Essentially pole-vaulting involves the conversion of the kinetic energy of the running athlete to the potential energy of the jump using strain energy stored in the pole (the energy stored in elastic deformation). Consider an athlete of mass m = 80 kg running at a speed v = 10 m s-1, who has kinetic energy of 1/2mv2 = 4000 J. If this energy is converted with 100% efficiency into potential energy mgh, where g is the acceleration due to gravity and h is the height jumped, then the athlete can climb a height of 4000/mg, or just over 5 m. However, in reality, most pole-vaulters can jump heights of nearly 6 m. So where does the extra energy required to propel the athlete to these greater heights come from?

It turns out that the extra energy comes from the athleticism of the vaulter bending the pole. Energy is stored in the pole as it is bent or strained by the athlete's muscles, and returned to the vaulter as the pole recoils. The strain energy comes from the work done by the muscles of the athlete as he or she takes off, carrying out work on the pole as it is bent. The maximum strain energy of the pole is ms2/2rE, where s is the maximum or "failure" stress on the outside of the pole, r is its density and E is its Young's modulus (i.e. its "stiffness").
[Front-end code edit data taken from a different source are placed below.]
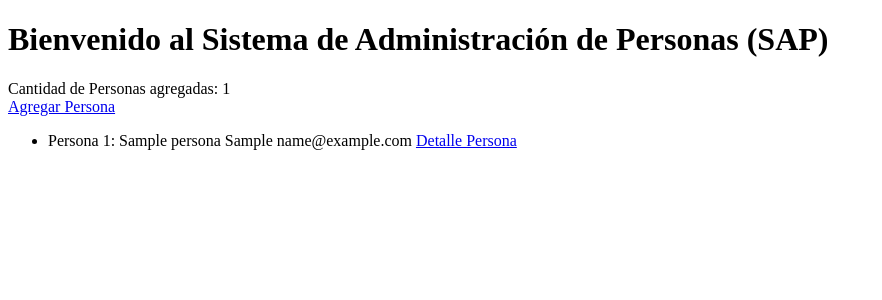
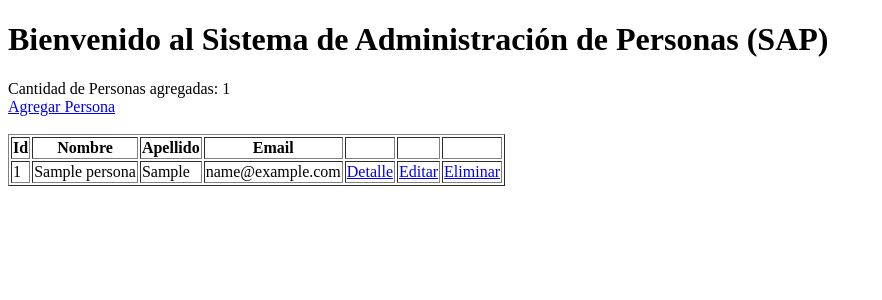
Before and after one commit to aaco88/personas3_django, a Django app: page / in a window 1280 px wide. Shown: the top 300 px of the page, without its empty margins (0-882 px from the left). Run offline with Django 4.2, Linux system fonts and the light colour scheme; tables that the repository leaves empty hold one stand-in row (values such as "Sample post").

Commit message:
Editar y Eliminar Persona terminado

```diff
--- a/sap/sap/urls.py
+++ b/sap/sap/urls.py
@@ -17,11 +17,13 @@
 from django.urls import path
 
 from webapp.views import bienvenido
-from personas.views import detallePersona, agregarPersona
+from personas.views import detallePersona, agregarPersona, editarPersona, eliminarPersona
 
 urlpatterns = [
     path('admin/', admin.site.urls),
     path('', bienvenido, name='index'),
     path('detalle_persona/<int:id>', detallePersona),
-    path('agregar_persona', agregarPersona)
+    path('agregar_persona', agregarPersona),
+    path('editar_persona/<int:id>', editarPersona),
+    path('eliminar_persona/<int:id>', eliminarPersona)
 ]
--- a/sap/webapp/templates/bienvenido.html
+++ b/sap/webapp/templates/bienvenido.html
@@ -9,14 +9,34 @@
 <div>Cantidad de Personas agregadas: {{cPersonas}}</div>
 <a href="agregar_persona">Agregar Persona</a>
 <div>
-    <ul>
+    <br>
+    <table border="1">
+        <thead>
+        <tr>
+            <th>Id</th>
+            <th>Nombre</th>
+            <th>Apellido</th>
+            <th>Email</th>
+            <th></th>
+            <th></th>
+            <th></th>
+        </tr>
+        </thead>
+        <tbody>
         {% for i in tPersonas %}
-        <li>
-        Persona {{i.id}}: {{i.nombre}} {{i.apellido}} {{i.email}}
-        <a href="detalle_persona/{{i.id}}">Detalle Persona</a>
-        </li>
+        <tr>
+            <td>{{i.id}}</td>
+            <td>{{i.nombre}}</td>
+            <td>{{i.apellido}}</td>
+            <td>{{i.email}}</td>
+            <td><a href="detalle_persona/{{i.id}}">Detalle</a></td>
+            <td><a href="editar_persona/{{i.id}}">Editar</a></td>
+            <td><a href="eliminar_persona/{{i.id}}">Eliminar</a></td>
+        </tr>
         {% endfor %}
-    </ul>
+        </tbody>
+    </table>
+
 </div>
 </body>
 </html>
```
Also changed, not shown: sap/personas/forms.py (added, +12 -0 lines), sap/personas/templates/persona/editar.html (added, +21 -0 lines), sap/personas/views.py (+21 -1 lines).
Clearly, pole-vaulting is an example of a sport in which technology has been used to improve athletic performance. As the Olympic winning heights in the discipline level off, it will be interesting to see if our ingenuity can provide another technological leap to allow pole-vaulters to jump even higher.